Muscles Worked by the Dumbbell Rear Delt Fly
Primary Muscle Groups
Dumbbell rear delt flies target your rear delts primarily, as you might have guessed. The anterior, lateral, and posterior deltoids make up the deltoid’s three main fibers. This exercise puts the most strain on your posterior deltoids.
Secondary Muscle Groups
A good exercise for strengthening the trapezius is the rear delt fly with dumbbells. Additionally, this motion exercises the rhomboids and erector spinae in the upper back. During the dumbbell reverse fly, your core muscles also contract to keep your body stable.
Dumbbell Rear Delt Fly Benefits
Strength and Endurance
Your strength and endurance will go up after doing the rear delt raise. This strength move works multiple upper-body muscles simultaneously, unlike some other isolation exercises (moves that focus on just one muscle).
Araujo adds that since you do it while squatting, your quads and core are also worked.
According to the National Academy of Sports Medicine (NASM), if you spend a lot of time hunched over your phone or computer, you probably have some posture problems, including a rounded upper back. The issue is made worse by having weak rear shoulder and upper back muscles.
According to Araujo, strengthening your lower back can aid in correcting muscle imbalances and enhancing posture. Additionally, that change in posture can ease headaches and shoulder pain.

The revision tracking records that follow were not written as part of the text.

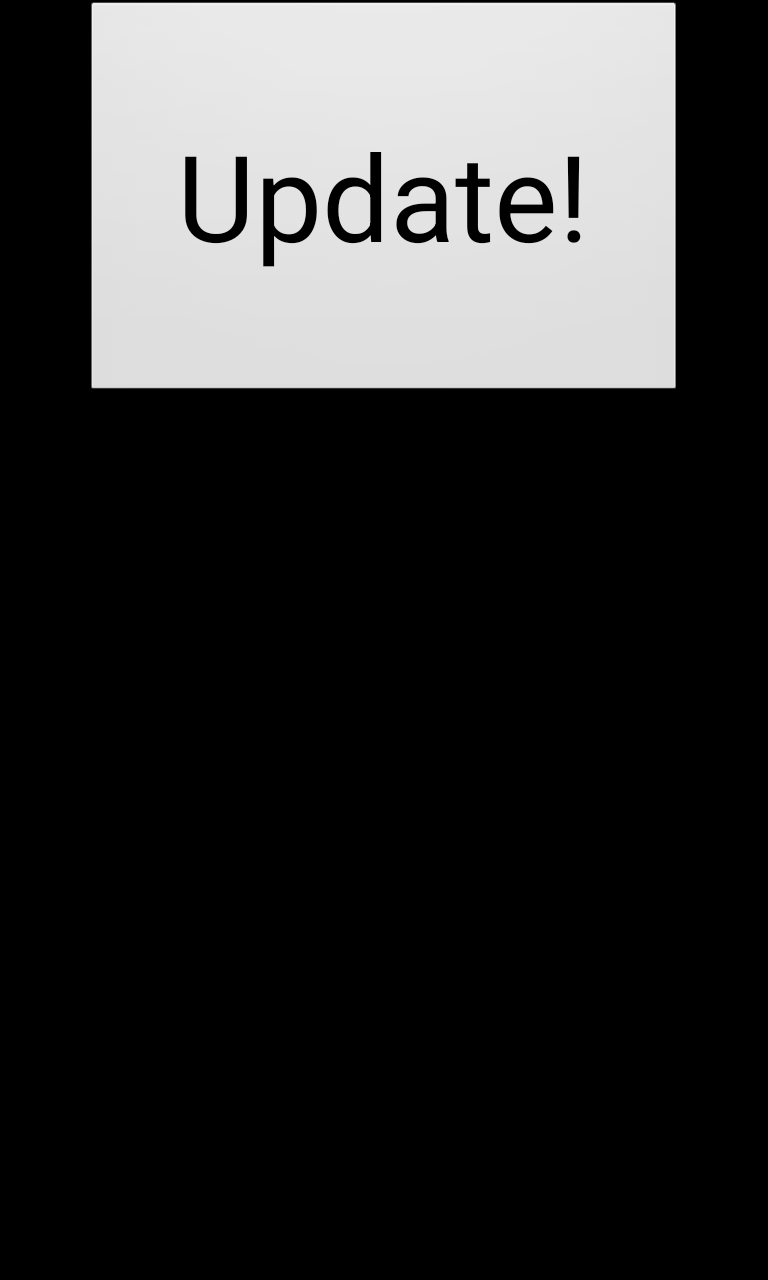
Repository: hgrateam/HangaramAPP_OLD-v2.0.6
Layout: HangaramAPP/res/layout/dbupdate.xml
The author's editor kept a copy of each file at every save. The layout is drawn from the files as they stood at one save, then again after the next save.
It is drawn on a 768 x 1280 px phone screen (xhdpi) without system bars, with theme android:Theme.Black.NoTitleBar; the app's code is not run.

Above is the layout before, as saved 2012-07-14 09:33:29.

### HangaramAPP/res/layout/dbupdate.xml
<?xml version="1.0" encoding="utf-8"?>
<LinearLayout xmlns:android="http://schemas.android.com/apk/res/android"
    android:layout_width="fill_parent"
    android:layout_height="fill_parent"
    android:orientation="vertical" >

    <Button
        android:id="@+id/button1"
        android:layout_width="300dp"
        android:layout_height="200dp"
        android:layout_gravity="center|top"
        android:gravity="center"
        android:text="Update!"
        android:textSize="60dp"/>

</LinearLayout>

After the next save:
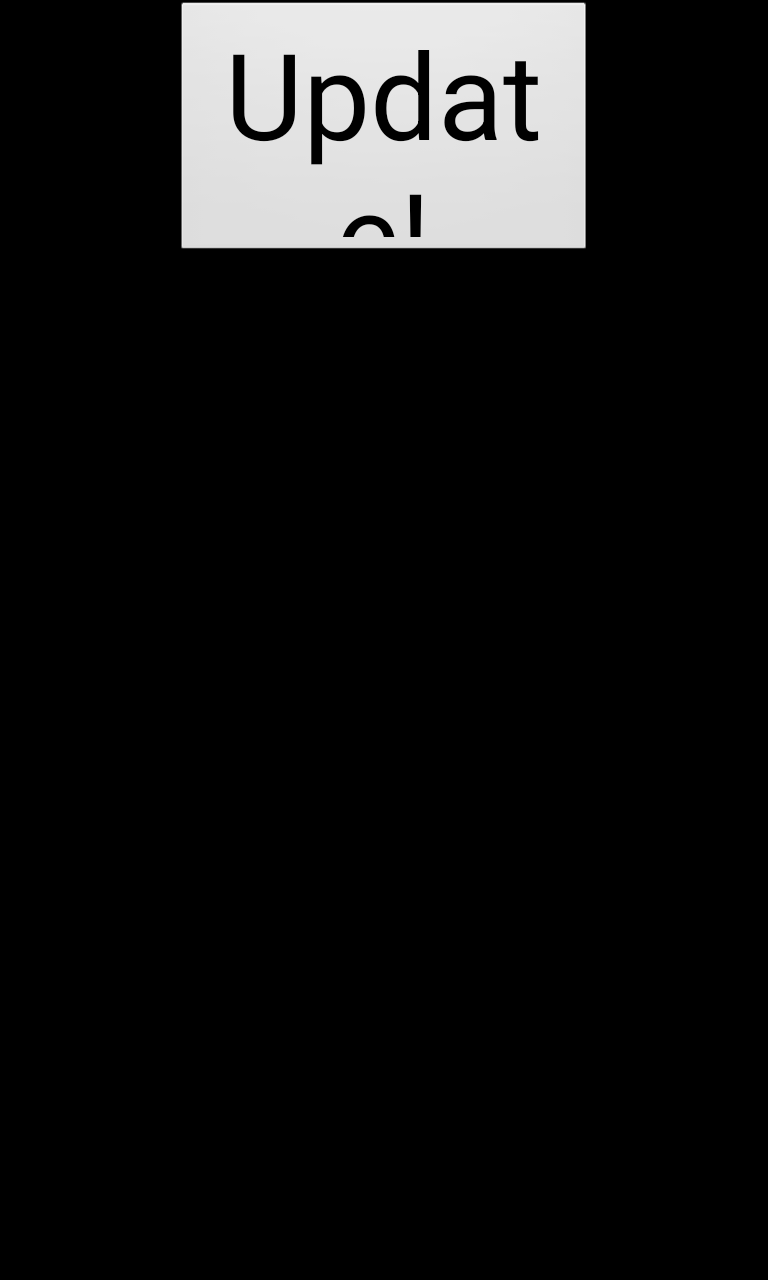
Saved 9 s later.
--- a/HangaramAPP/res/layout/dbupdate.xml
+++ b/HangaramAPP/res/layout/dbupdate.xml
@@ -6,8 +6,8 @@
 
     <Button
         android:id="@+id/button1"
-        android:layout_width="300dp"
-        android:layout_height="200dp"
+        android:layout_width="210dp"
+        android:layout_height="130dp"
         android:layout_gravity="center|top"
         android:gravity="center"
         android:text="Update!"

A Healthy Body Composition
Your body’s levels of lean muscle mass can be increased by including more strength-training exercises in your weekly exercise program.

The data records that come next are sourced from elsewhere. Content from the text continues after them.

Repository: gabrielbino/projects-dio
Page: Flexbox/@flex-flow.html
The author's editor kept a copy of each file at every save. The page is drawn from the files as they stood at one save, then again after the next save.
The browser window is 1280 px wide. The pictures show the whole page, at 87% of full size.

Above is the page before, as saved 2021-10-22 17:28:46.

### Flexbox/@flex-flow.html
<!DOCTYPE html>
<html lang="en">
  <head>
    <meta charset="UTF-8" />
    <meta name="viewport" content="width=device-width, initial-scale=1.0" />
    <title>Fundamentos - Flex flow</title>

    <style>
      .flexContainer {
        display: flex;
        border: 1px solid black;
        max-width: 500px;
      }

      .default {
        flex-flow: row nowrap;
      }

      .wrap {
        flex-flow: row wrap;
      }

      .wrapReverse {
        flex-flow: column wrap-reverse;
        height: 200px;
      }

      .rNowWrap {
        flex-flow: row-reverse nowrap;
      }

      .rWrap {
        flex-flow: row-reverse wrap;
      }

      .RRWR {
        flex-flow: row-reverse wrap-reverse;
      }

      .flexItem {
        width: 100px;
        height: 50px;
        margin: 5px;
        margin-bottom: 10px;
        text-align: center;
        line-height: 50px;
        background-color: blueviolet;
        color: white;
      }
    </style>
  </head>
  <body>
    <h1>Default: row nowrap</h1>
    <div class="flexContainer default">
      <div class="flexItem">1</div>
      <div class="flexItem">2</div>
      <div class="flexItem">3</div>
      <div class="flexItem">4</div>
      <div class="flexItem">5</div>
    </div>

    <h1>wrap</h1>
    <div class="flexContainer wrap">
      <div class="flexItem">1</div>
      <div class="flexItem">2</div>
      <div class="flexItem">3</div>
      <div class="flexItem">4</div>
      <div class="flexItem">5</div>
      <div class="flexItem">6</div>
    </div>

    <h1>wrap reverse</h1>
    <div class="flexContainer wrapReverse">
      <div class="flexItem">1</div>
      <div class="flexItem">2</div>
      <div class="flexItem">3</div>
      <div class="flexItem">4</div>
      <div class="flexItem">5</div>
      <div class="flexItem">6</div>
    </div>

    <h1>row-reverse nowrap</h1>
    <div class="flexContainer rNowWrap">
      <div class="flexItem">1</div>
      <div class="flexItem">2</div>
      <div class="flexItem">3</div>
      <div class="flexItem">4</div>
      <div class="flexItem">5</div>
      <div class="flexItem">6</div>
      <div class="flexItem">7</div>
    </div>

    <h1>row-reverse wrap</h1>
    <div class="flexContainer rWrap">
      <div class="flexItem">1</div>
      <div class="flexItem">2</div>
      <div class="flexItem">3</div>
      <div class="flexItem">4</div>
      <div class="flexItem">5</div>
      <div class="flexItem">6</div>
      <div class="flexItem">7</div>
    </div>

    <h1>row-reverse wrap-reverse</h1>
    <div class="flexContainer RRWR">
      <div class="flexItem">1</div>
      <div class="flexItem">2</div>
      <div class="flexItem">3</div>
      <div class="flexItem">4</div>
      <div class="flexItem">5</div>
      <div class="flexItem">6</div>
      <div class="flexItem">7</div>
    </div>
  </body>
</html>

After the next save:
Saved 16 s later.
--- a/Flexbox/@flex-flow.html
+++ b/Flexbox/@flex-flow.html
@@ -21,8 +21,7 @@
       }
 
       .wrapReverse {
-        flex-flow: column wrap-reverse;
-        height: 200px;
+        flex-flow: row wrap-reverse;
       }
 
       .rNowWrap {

The Mayo Clinic claims that increasing your muscle mass can also aid in accelerating your metabolism—the rate at which your body burns calories.
According to the Mayo Clinic, lifting weights puts stress on your bones. Although it may seem harmful, this can actually increase bone density, lowering your risk of developing diseases like osteoporosis.

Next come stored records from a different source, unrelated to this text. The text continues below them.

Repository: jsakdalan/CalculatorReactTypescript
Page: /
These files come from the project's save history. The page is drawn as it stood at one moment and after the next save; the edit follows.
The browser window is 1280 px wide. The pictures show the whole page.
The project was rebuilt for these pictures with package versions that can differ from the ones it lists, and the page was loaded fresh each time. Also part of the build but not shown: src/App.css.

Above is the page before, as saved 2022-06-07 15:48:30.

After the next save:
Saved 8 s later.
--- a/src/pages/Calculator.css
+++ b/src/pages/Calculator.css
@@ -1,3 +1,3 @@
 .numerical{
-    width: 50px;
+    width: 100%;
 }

Dumbbell Rear Delt Fly Mistakes
Bringing Your Arms Backwards
Many weightlifters bring the dumbbells back in a diagonal motion toward their buttocks as opposed to raising their arms in a lateral motion. Rather than engaging your rear delts, this movement engages your back muscles.
Keep the dumbbells moving outward on a lateral plane to work your shoulders in order to correct this error.
Completing Partial Reps
It may be tempting to pick up a pair of heavy dumbbells when performing the dumbbell rear delt fly. The body’s strongest muscles are not the rear delts, though. If you lift too much weight, you’ll only be able to complete some reps.
Using too much weight reduces the exercise’s advantages and increases the chance of injury. To maximize your deltoid contraction on each rep, use lighter weight and complete all sets.
Bending Your Arms Too Much
While we do want to maintain a slight bend in our arms during the dumbbell rear delt fly, bending your arms too much will convert the exercise into a dumbbell row. We want to focus on the shoulders in this exercise, even though the upper back muscles will contract to stabilize the motion.
As a result, endeavor to maintain a relatively straight arm position throughout each rep.
The Bottom Line: An Effective Exercise
Targeting your deltoid muscles with a rear delt fly is good exercise. Although it engages many muscles in the upper body, it primarily focuses on the shoulder muscles. Incorporating upper body muscles not only enhances performance in the gym but also enhances the quality of life by simplifying routine daily motions.
Whether you want to change up your boring upper-body routine or are trying to become a bodybuilder, this exercise can be incorporated into anyone’s workout regimen.
Your dreams and goals will become a reality the moment you start using the rear delt fly or any of the variations you have learned about above.